At twenty-seven years of age, Seán was a broken man. The trauma of what he witnessed and the effects of his near drowning caused him a severe emotional and psychic collapse, the ripples of which washed up against him – sometimes pulling him back under – for the rest of his life. His bi-polar disorder produced a curious older man; someone who would laugh with all the joy of life and sink into the bleakest recesses of the valley of the shadow of death – sometimes in the same day.

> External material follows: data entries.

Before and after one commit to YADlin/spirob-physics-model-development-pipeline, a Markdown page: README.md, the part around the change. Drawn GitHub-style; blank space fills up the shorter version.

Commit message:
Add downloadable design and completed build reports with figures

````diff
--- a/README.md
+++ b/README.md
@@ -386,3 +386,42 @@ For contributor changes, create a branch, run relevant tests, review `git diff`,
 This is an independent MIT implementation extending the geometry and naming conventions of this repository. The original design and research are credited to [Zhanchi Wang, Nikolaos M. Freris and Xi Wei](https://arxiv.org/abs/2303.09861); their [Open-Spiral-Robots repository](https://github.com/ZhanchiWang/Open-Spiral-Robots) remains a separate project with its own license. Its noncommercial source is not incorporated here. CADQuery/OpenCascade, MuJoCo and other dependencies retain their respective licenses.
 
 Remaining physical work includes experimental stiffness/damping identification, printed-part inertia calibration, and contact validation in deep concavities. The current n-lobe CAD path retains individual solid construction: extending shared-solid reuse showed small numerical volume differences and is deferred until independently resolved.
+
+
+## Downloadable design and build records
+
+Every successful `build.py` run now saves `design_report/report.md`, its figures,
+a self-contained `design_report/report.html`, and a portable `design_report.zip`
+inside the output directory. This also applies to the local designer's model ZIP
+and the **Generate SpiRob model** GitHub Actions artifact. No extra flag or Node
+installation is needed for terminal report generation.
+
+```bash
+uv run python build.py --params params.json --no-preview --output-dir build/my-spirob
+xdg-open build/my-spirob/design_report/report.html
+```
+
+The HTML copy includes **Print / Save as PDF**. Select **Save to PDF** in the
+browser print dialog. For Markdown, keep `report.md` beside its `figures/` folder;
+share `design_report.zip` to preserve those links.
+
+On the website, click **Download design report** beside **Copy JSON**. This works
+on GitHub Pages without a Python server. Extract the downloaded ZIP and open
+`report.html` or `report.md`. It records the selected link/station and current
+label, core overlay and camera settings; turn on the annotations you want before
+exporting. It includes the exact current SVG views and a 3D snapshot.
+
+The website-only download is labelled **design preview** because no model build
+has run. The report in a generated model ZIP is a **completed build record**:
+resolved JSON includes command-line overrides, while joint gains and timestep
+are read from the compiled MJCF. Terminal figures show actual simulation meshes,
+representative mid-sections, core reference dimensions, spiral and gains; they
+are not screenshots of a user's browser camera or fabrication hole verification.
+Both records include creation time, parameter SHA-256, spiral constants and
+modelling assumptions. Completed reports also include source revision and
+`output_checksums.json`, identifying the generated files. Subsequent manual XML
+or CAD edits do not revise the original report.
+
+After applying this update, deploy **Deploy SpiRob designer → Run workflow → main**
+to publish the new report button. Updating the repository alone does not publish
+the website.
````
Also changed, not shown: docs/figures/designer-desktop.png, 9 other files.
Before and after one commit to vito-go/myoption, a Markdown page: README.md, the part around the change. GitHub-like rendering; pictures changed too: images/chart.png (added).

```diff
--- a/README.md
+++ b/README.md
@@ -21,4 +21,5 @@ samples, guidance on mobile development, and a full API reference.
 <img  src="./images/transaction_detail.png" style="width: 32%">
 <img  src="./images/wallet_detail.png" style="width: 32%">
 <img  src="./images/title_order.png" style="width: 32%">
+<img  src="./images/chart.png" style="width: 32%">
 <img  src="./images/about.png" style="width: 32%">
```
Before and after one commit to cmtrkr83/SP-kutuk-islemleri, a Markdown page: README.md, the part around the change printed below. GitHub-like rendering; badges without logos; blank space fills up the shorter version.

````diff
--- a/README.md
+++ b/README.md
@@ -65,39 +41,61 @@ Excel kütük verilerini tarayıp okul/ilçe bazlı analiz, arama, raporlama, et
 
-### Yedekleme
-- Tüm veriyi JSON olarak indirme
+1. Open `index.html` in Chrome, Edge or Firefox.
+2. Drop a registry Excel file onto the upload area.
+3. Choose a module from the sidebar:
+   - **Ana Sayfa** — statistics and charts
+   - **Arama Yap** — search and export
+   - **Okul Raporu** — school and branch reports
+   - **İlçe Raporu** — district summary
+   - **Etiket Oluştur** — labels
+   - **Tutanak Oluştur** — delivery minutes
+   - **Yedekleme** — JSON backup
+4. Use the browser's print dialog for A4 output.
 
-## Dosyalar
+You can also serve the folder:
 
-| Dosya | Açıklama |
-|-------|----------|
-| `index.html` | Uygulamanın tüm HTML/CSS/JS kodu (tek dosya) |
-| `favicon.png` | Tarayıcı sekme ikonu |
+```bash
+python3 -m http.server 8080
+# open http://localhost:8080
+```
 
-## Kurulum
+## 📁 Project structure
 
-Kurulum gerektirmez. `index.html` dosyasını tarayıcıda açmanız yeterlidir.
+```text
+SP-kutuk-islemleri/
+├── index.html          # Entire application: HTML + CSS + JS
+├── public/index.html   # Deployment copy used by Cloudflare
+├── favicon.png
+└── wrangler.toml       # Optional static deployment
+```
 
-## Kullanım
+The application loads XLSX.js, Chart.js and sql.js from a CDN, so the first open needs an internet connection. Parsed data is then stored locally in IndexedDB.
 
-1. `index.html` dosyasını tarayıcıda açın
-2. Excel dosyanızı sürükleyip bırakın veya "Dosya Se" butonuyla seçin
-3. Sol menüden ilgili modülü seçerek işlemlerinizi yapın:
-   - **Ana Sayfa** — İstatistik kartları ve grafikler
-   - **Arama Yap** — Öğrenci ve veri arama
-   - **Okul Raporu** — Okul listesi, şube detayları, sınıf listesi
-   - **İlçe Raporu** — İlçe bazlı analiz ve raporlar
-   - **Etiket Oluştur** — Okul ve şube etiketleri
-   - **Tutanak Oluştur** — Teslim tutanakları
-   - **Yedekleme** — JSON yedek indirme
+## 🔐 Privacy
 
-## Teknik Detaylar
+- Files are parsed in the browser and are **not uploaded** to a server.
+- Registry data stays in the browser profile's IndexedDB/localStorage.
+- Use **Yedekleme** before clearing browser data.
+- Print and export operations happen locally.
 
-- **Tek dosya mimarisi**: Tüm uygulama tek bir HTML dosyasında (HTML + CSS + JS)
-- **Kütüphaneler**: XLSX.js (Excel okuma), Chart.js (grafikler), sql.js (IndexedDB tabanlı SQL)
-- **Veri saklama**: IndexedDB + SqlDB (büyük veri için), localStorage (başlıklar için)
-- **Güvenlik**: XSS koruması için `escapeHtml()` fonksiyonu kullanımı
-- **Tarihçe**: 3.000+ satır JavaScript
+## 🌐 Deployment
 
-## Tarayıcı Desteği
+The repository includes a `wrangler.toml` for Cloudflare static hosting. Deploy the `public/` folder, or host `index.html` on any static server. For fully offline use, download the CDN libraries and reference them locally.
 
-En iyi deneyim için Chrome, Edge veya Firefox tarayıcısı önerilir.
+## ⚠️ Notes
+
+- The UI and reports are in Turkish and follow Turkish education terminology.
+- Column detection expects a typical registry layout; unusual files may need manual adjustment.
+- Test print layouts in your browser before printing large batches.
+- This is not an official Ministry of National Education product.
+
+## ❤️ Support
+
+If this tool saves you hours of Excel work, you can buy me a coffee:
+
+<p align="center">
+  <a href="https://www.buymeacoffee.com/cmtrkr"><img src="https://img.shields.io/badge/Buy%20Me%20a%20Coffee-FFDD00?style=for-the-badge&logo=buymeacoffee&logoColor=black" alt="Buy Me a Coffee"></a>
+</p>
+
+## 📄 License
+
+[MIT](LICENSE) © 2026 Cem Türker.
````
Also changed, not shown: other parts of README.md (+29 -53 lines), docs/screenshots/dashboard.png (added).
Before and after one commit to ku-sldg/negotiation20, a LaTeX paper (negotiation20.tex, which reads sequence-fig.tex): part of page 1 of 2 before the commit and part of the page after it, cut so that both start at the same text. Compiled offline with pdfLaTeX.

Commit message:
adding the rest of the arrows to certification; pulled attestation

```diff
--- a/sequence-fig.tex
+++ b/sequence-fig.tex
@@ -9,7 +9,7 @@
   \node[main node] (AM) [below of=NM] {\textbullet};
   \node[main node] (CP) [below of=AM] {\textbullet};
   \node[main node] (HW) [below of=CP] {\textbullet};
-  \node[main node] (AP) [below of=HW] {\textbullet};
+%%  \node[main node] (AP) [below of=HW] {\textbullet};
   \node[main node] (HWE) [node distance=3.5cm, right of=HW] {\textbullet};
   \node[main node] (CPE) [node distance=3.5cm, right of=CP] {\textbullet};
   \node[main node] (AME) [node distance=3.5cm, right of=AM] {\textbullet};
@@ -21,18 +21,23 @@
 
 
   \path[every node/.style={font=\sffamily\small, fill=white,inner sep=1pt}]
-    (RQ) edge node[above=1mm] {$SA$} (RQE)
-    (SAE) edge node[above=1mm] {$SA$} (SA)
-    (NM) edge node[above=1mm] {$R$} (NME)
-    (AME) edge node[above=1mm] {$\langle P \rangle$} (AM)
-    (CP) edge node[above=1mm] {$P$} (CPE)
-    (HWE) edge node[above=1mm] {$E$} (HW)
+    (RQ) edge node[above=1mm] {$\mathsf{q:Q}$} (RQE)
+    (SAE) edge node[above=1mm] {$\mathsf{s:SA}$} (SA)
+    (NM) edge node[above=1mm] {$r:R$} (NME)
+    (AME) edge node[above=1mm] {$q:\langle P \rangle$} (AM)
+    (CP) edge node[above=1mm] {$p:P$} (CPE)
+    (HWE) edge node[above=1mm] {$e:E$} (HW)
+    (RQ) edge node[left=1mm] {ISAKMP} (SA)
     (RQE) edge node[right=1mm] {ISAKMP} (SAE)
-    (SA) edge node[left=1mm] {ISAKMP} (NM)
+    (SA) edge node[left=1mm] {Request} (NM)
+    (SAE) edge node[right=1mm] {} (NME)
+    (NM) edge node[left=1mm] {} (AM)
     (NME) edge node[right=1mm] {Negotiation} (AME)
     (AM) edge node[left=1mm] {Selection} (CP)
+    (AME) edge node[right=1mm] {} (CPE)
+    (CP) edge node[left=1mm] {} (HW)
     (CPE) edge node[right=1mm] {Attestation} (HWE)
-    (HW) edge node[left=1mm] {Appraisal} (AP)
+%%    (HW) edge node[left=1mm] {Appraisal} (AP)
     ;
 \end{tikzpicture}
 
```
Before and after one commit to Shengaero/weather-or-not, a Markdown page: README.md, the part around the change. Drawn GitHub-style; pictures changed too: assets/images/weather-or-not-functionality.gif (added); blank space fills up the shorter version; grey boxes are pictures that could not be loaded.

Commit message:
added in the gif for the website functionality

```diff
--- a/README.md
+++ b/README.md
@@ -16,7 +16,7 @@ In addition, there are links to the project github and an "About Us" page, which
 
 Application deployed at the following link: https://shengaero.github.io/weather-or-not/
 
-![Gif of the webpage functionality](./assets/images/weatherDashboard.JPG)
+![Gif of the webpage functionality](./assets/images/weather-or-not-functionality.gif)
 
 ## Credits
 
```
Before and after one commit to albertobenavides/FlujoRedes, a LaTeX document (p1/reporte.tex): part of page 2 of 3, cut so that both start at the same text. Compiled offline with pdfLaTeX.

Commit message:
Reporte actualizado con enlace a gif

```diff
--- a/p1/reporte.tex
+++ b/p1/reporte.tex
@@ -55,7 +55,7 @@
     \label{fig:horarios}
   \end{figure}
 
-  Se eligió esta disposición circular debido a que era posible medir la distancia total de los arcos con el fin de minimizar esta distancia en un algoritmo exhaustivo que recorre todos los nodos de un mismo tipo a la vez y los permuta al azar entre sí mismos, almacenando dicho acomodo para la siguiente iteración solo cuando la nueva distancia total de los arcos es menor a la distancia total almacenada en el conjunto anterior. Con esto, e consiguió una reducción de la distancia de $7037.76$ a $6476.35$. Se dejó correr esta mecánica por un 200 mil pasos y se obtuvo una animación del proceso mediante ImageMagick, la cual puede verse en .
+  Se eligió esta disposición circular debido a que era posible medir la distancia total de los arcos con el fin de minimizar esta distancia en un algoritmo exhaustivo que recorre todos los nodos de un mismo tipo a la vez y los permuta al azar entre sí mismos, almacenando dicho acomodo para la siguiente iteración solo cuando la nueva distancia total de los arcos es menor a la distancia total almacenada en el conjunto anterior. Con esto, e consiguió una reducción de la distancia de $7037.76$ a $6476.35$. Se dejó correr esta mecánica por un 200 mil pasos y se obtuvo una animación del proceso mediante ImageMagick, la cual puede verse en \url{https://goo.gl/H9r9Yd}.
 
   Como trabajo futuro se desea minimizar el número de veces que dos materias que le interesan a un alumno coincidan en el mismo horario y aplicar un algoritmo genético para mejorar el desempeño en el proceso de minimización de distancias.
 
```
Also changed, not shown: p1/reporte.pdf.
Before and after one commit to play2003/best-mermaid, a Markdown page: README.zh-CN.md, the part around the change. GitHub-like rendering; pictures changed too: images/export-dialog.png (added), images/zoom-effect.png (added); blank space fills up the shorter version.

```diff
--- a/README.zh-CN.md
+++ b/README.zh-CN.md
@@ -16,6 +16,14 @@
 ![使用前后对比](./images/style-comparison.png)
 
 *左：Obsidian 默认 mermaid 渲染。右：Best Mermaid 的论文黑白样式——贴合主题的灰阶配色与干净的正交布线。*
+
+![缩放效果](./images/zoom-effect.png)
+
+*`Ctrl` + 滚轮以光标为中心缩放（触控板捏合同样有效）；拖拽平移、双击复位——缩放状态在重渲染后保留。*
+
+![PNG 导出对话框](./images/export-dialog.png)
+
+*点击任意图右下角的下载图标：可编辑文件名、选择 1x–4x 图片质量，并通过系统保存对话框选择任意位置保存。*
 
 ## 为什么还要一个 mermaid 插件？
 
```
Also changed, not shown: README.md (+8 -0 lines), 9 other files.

Here’s my secret: I am not an independentista. I am a Liberationist. Liberation – the “Let my people go!” of the Book of Exodus – is as much about the liberation of the nation as it is about the liberation of society and the family as it is about the liberation of the person. Scottish independence, then, for me, is as much a cause of national liberation as it is a cause for the liberation of everyone in Scotland from the constitutional, social, and economic conditions that keep us in chains – and we are in chains; for some these are the fetters of poverty and for others they are the bonds of indifference.
The truth will out. May knows this and so does her party’s pals in the media. That is precisely why they are slowing this down as much as they can. They are hoping the public’s attention wanders off.
As the well-to-do homeowners of plummy and posh south Kensington wring their hands as the death toll mounts on their backyard, it was their demand for a more pleasing vista – and not the Grenfell residents’ plea for better, safer accommodation – that led to the multi-million pound RBKC council “regeneration” of Grenfell tower.
Only in passing did the news mention the insignificant fact that at least two hundred bodies were pulled from the water and that in the past three days more than 700 hundred innocents have been found bobbing lifeless up and down on the sea.
Our childish question; “Why did no one help him?” must be asked again and again with fresh opportunity for us to answer that question in our words and actions. We are the answer to that question.
Follow @UrFhasaidh Everyone but undergrads knows it is bad form to talk in the library. During my early days as a student in Trinity College I took to sitting up on the fifth floor of the Berkley Library, where the theology books and those on the history of religion were to be found. We called … Continue reading Shhh!
Looking in the mirror no longer shows me an image of how I think I look. Now it asks me questions about the future and reminds me that I am no longer the fairest in the land. My young maths students crack the odd joke about me developing bald spot and I find myself envying their youth and stupidity.